The task. Retype the records below exactly as they stand, but with no images.

Version comparison data.
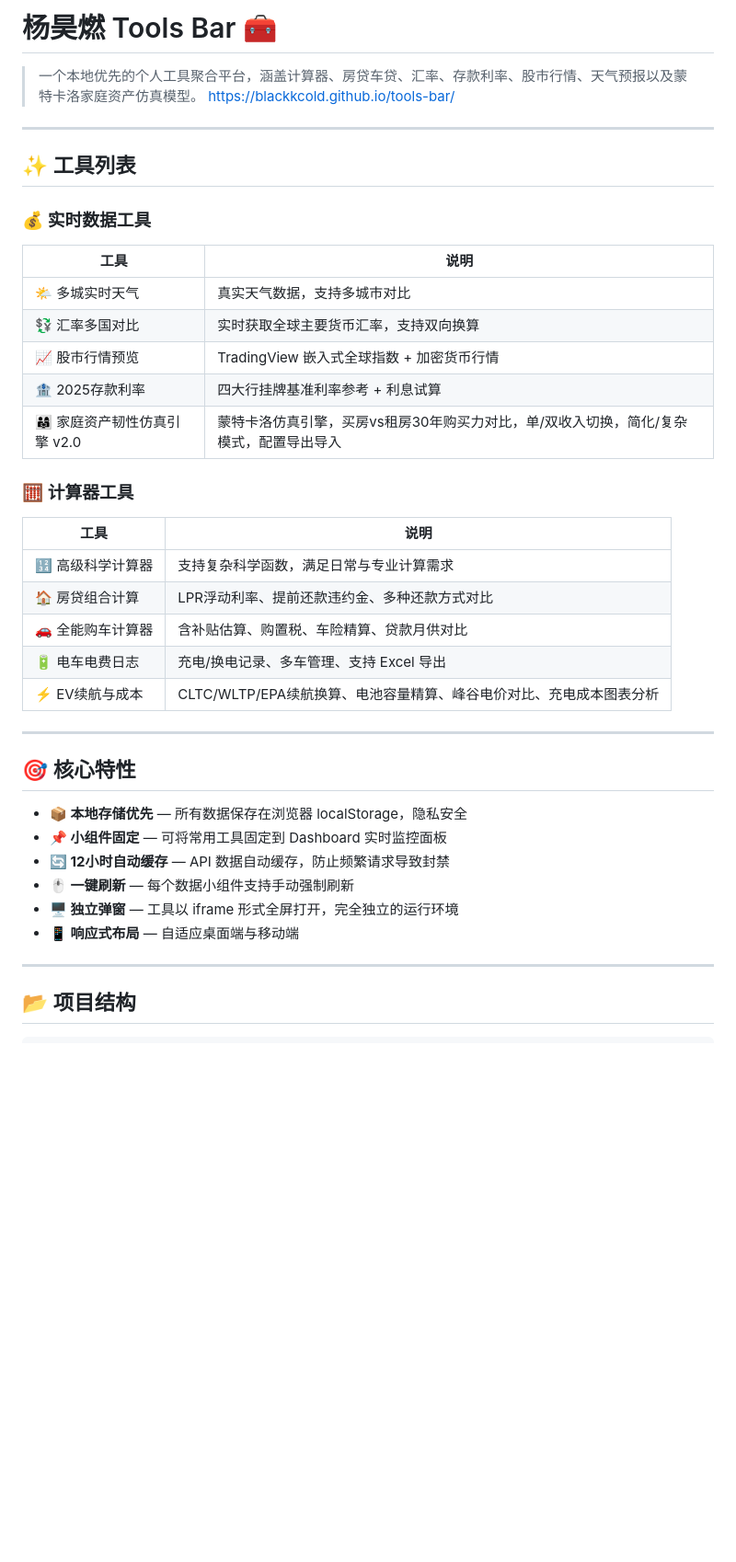
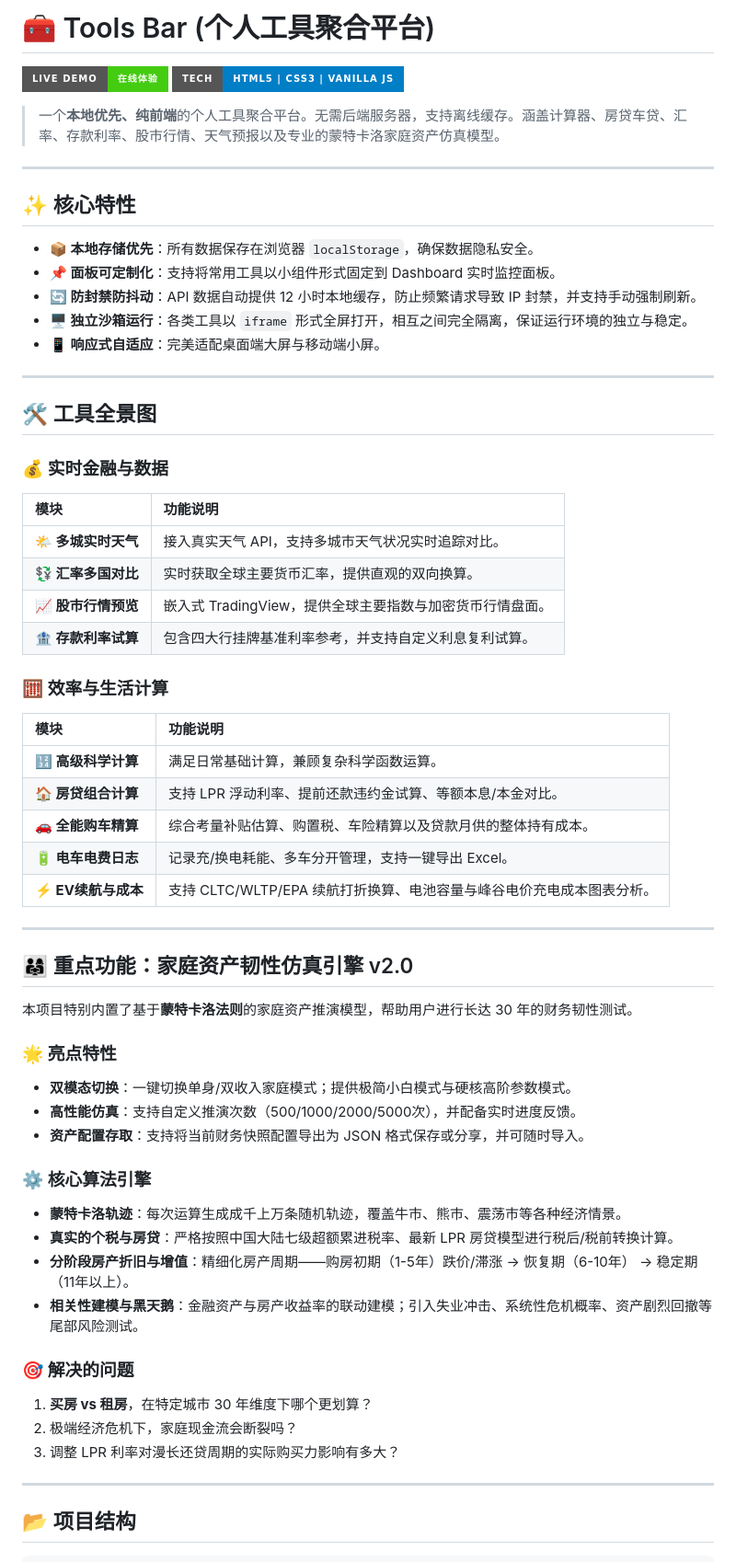
Before and after one commit to blackkcold/tools-bar, a Markdown page: README.md, the part around one of its changes. Shown at 92% size. Drawn GitHub-style; badges without logos; blank space fills up the shorter version.

```diff
--- a/README.md
+++ b/README.md
@@ -1,39 +1,62 @@
-# 杨昊燃 Tools Bar 🧰
+# 🧰 Tools Bar (个人工具聚合平台)
 
-> 一个本地优先的个人工具聚合平台，涵盖计算器、房贷车贷、汇率、存款利率、股市行情、天气预报以及蒙特卡洛家庭资产仿真模型。
-https://blackkcold.github.io/tools-bar/
----
+[![Demo](https://img.shields.io/badge/Live%20Demo-在线体验-success?style=for-the-badge&logo=githubpages)](https://blackkcold.github.io/tools-bar/)
+[![Tech Stack](https://img.shields.io/badge/Tech-HTML5%20%7C%20CSS3%20%7C%20Vanilla%20JS-blue?style=for-the-badge)]()
 
-## ✨ 工具列表
-
-### 💰 实时数据工具
-| 工具 | 说明 |
-|------|------|
-| 🌤️ 多城实时天气 | 真实天气数据，支持多城市对比 |
-| 💱 汇率多国对比 | 实时获取全球主要货币汇率，支持双向换算 |
-| 📈 股市行情预览 | TradingView 嵌入式全球指数 + 加密货币行情 |
-| 🏦 2025存款利率 | 四大行挂牌基准利率参考 + 利息试算 |
-| 👨‍👩‍👧 家庭资产韧性仿真引擎 v2.0 | 蒙特卡洛仿真引擎，买房vs租房30年购买力对比，单/双收入切换，简化/复杂模式，配置导出导入 |
-
-### 🧮 计算器工具
-| 工具 | 说明 |
-|------|------|
-| 🔢 高级科学计算器 | 支持复杂科学函数，满足日常与专业计算需求 |
-| 🏠 房贷组合计算 | LPR浮动利率、提前还款违约金、多种还款方式对比 |
-| 🚗 全能购车计算器 | 含补贴估算、购置税、车险精算、贷款月供对比 |
-| 🔋 电车电费日志 | 充电/换电记录、多车管理、支持 Excel 导出 |
-| ⚡ EV续航与成本 | CLTC/WLTP/EPA续航换算、电池容量精算、峰谷电价对比、充电成本图表分析 |
+> 一个**本地优先、纯前端**的个人工具聚合平台。无需后端服务器，支持离线缓存。涵盖计算器、房贷车贷、汇率、存款利率、股市行情、天气预报以及专业的蒙特卡洛家庭资产仿真模型。
 
 ---
 
-## 🎯 核心特性
+## ✨ 核心特性
 
-- **📦 本地存储优先** — 所有数据保存在浏览器 localStorage，隐私安全
-- **📌 小组件固定** — 可将常用工具固定到 Dashboard 实时监控面板
-- **🔄 12小时自动缓存** — API 数据自动缓存，防止频繁请求导致封禁
-- **🖱️ 一键刷新** — 每个数据小组件支持手动强制刷新
-- **🖥️ 独立弹窗** — 工具以 iframe 形式全屏打开，完全独立的运行环境
-- **📱 响应式布局** — 自适应桌面端与移动端
+- **📦 本地存储优先**：所有数据保存在浏览器 `localStorage`，确保数据隐私安全。
+- **📌 面板可定制化**：支持将常用工具以小组件形式固定到 Dashboard 实时监控面板。
+- **🔄 防封禁防抖动**：API 数据自动提供 12 小时本地缓存，防止频繁请求导致 IP 封禁，并支持手动强制刷新。
+- **🖥️ 独立沙箱运行**：各类工具以 `iframe` 形式全屏打开，相互之间完全隔离，保证运行环境的独立与稳定。
+- **📱 响应式自适应**：完美适配桌面端大屏与移动端小屏。
+
+---
+
+## 🛠️ 工具全景图
+
+### 💰 实时金融与数据
+| 模块 | 功能说明 |
+|:---|:---|
+| **🌤️ 多城实时天气** | 接入真实天气 API，支持多城市天气状况实时追踪对比。 |
+| **💱 汇率多国对比** | 实时获取全球主要货币汇率，提供直观的双向换算。 |
+| **📈 股市行情预览** | 嵌入式 TradingView，提供全球主要指数与加密货币行情盘面。 |
+| **🏦 存款利率试算** | 包含四大行挂牌基准利率参考，并支持自定义利息复利试算。 |
+
+### 🧮 效率与生活计算
+| 模块 | 功能说明 |
+|:---|:---|
+| **🔢 高级科学计算** | 满足日常基础计算，兼顾复杂科学函数运算。 |
+| **🏠 房贷组合计算** | 支持 LPR 浮动利率、提前还款违约金试算、等额本息/本金对比。 |
+| **🚗 全能购车精算** | 综合考量补贴估算、购置税、车险精算以及贷款月供的整体持有成本。 |
+| **🔋 电车电费日志** | 记录充/换电耗能、多车分开管理，支持一键导出 Excel。 |
+| **⚡ EV续航与成本** | 支持 CLTC/WLTP/EPA 续航打折换算、电池容量与峰谷电价充电成本图表分析。 |
+
+---
+
+## 👨‍👩‍👧 重点功能：家庭资产韧性仿真引擎 v2.0
+
+本项目特别内置了基于**蒙特卡洛法则**的家庭资产推演模型，帮助用户进行长达 30 年的财务韧性测试。
+
+### 🌟 亮点特性
+- **双模态切换**：一键切换单身/双收入家庭模式；提供极简小白模式与硬核高阶参数模式。
+- **高性能仿真**：支持自定义推演次数（500/1000/2000/5000次），并配备实时进度反馈。
+- **资产配置存取**：支持将当前财务快照配置导出为 JSON 格式保存或分享，并可随时导入。
+
+### ⚙️ 核心算法引擎
+- **蒙特卡洛轨迹**：每次运算生成成千上万条随机轨迹，覆盖牛市、熊市、震荡市等各种经济情景。
+- **真实的个税与房贷**：严格按照中国大陆七级超额累进税率、最新 LPR 房贷模型进行税后/税前转换计算。
+- **分阶段房产折旧与增值**：精细化房产周期——购房初期（1-5年）跌价/滞涨 → 恢复期（6-10年） → 稳定期（11年以上）。
+- **相关性建模与黑天鹅**：金融资产与房产收益率的联动建模；引入失业冲击、系统性危机概率、资产剧烈回撤等尾部风险测试。
+
+### 🎯 解决的问题
+1. **买房 vs 租房**，在特定城市 30 年维度下哪个更划算？
+2. 极端经济危机下，家庭现金流会断裂吗？
+3. 调整 LPR 利率对漫长还贷周期的实际购买力影响有多大？
 
 ---
 
```
Also changed, not shown: other parts of README.md (+30 -45 lines).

Answer for the task.
Before and after one commit to blackkcold/tools-bar, a Markdown page: README.md, the part around one of its changes. Shown at 92% size. Drawn GitHub-style; badges without logos; blank space fills up the shorter version.

```diff
--- a/README.md
+++ b/README.md
@@ -1,39 +1,62 @@
-# 杨昊燃 Tools Bar 🧰
+# 🧰 Tools Bar (个人工具聚合平台)
 
-> 一个本地优先的个人工具聚合平台，涵盖计算器、房贷车贷、汇率、存款利率、股市行情、天气预报以及蒙特卡洛家庭资产仿真模型。
-https://blackkcold.github.io/tools-bar/
----
+[![Demo](https://img.shields.io/badge/Live%20Demo-在线体验-success?style=for-the-badge&logo=githubpages)](https://blackkcold.github.io/tools-bar/)
+[![Tech Stack](https://img.shields.io/badge/Tech-HTML5%20%7C%20CSS3%20%7C%20Vanilla%20JS-blue?style=for-the-badge)]()
 
-## ✨ 工具列表
-
-### 💰 实时数据工具
-| 工具 | 说明 |
-|------|------|
-| 🌤️ 多城实时天气 | 真实天气数据，支持多城市对比 |
-| 💱 汇率多国对比 | 实时获取全球主要货币汇率，支持双向换算 |
-| 📈 股市行情预览 | TradingView 嵌入式全球指数 + 加密货币行情 |
-| 🏦 2025存款利率 | 四大行挂牌基准利率参考 + 利息试算 |
-| 👨‍👩‍👧 家庭资产韧性仿真引擎 v2.0 | 蒙特卡洛仿真引擎，买房vs租房30年购买力对比，单/双收入切换，简化/复杂模式，配置导出导入 |
-
-### 🧮 计算器工具
-| 工具 | 说明 |
-|------|------|
-| 🔢 高级科学计算器 | 支持复杂科学函数，满足日常与专业计算需求 |
-| 🏠 房贷组合计算 | LPR浮动利率、提前还款违约金、多种还款方式对比 |
-| 🚗 全能购车计算器 | 含补贴估算、购置税、车险精算、贷款月供对比 |
-| 🔋 电车电费日志 | 充电/换电记录、多车管理、支持 Excel 导出 |
-| ⚡ EV续航与成本 | CLTC/WLTP/EPA续航换算、电池容量精算、峰谷电价对比、充电成本图表分析 |
+> 一个**本地优先、纯前端**的个人工具聚合平台。无需后端服务器，支持离线缓存。涵盖计算器、房贷车贷、汇率、存款利率、股市行情、天气预报以及专业的蒙特卡洛家庭资产仿真模型。
 
 ---
 
-## 🎯 核心特性
+## ✨ 核心特性
 
-- **📦 本地存储优先** — 所有数据保存在浏览器 localStorage，隐私安全
-- **📌 小组件固定** — 可将常用工具固定到 Dashboard 实时监控面板
-- **🔄 12小时自动缓存** — API 数据自动缓存，防止频繁请求导致封禁
-- **🖱️ 一键刷新** — 每个数据小组件支持手动强制刷新
-- **🖥️ 独立弹窗** — 工具以 iframe 形式全屏打开，完全独立的运行环境
-- **📱 响应式布局** — 自适应桌面端与移动端
+- **📦 本地存储优先**：所有数据保存在浏览器 `localStorage`，确保数据隐私安全。
+- **📌 面板可定制化**：支持将常用工具以小组件形式固定到 Dashboard 实时监控面板。
+- **🔄 防封禁防抖动**：API 数据自动提供 12 小时本地缓存，防止频繁请求导致 IP 封禁，并支持手动强制刷新。
+- **🖥️ 独立沙箱运行**：各类工具以 `iframe` 形式全屏打开，相互之间完全隔离，保证运行环境的独立与稳定。
+- **📱 响应式自适应**：完美适配桌面端大屏与移动端小屏。
+
+---
+
+## 🛠️ 工具全景图
+
+### 💰 实时金融与数据
+| 模块 | 功能说明 |
+|:---|:---|
+| **🌤️ 多城实时天气** | 接入真实天气 API，支持多城市天气状况实时追踪对比。 |
+| **💱 汇率多国对比** | 实时获取全球主要货币汇率，提供直观的双向换算。 |
+| **📈 股市行情预览** | 嵌入式 TradingView，提供全球主要指数与加密货币行情盘面。 |
+| **🏦 存款利率试算** | 包含四大行挂牌基准利率参考，并支持自定义利息复利试算。 |
+
+### 🧮 效率与生活计算
+| 模块 | 功能说明 |
+|:---|:---|
+| **🔢 高级科学计算** | 满足日常基础计算，兼顾复杂科学函数运算。 |
+| **🏠 房贷组合计算** | 支持 LPR 浮动利率、提前还款违约金试算、等额本息/本金对比。 |
+| **🚗 全能购车精算** | 综合考量补贴估算、购置税、车险精算以及贷款月供的整体持有成本。 |
+| **🔋 电车电费日志** | 记录充/换电耗能、多车分开管理，支持一键导出 Excel。 |
+| **⚡ EV续航与成本** | 支持 CLTC/WLTP/EPA 续航打折换算、电池容量与峰谷电价充电成本图表分析。 |
+
+---
+
+## 👨‍👩‍👧 重点功能：家庭资产韧性仿真引擎 v2.0
+
+本项目特别内置了基于**蒙特卡洛法则**的家庭资产推演模型，帮助用户进行长达 30 年的财务韧性测试。
+
+### 🌟 亮点特性
+- **双模态切换**：一键切换单身/双收入家庭模式；提供极简小白模式与硬核高阶参数模式。
+- **高性能仿真**：支持自定义推演次数（500/1000/2000/5000次），并配备实时进度反馈。
+- **资产配置存取**：支持将当前财务快照配置导出为 JSON 格式保存或分享，并可随时导入。
+
+### ⚙️ 核心算法引擎
+- **蒙特卡洛轨迹**：每次运算生成成千上万条随机轨迹，覆盖牛市、熊市、震荡市等各种经济情景。
+- **真实的个税与房贷**：严格按照中国大陆七级超额累进税率、最新 LPR 房贷模型进行税后/税前转换计算。
+- **分阶段房产折旧与增值**：精细化房产周期——购房初期（1-5年）跌价/滞涨 → 恢复期（6-10年） → 稳定期（11年以上）。
+- **相关性建模与黑天鹅**：金融资产与房产收益率的联动建模；引入失业冲击、系统性危机概率、资产剧烈回撤等尾部风险测试。
+
+### 🎯 解决的问题
+1. **买房 vs 租房**，在特定城市 30 年维度下哪个更划算？
+2. 极端经济危机下，家庭现金流会断裂吗？
+3. 调整 LPR 利率对漫长还贷周期的实际购买力影响有多大？
 
 ---
 
```
Also changed, not shown: other parts of README.md (+30 -45 lines).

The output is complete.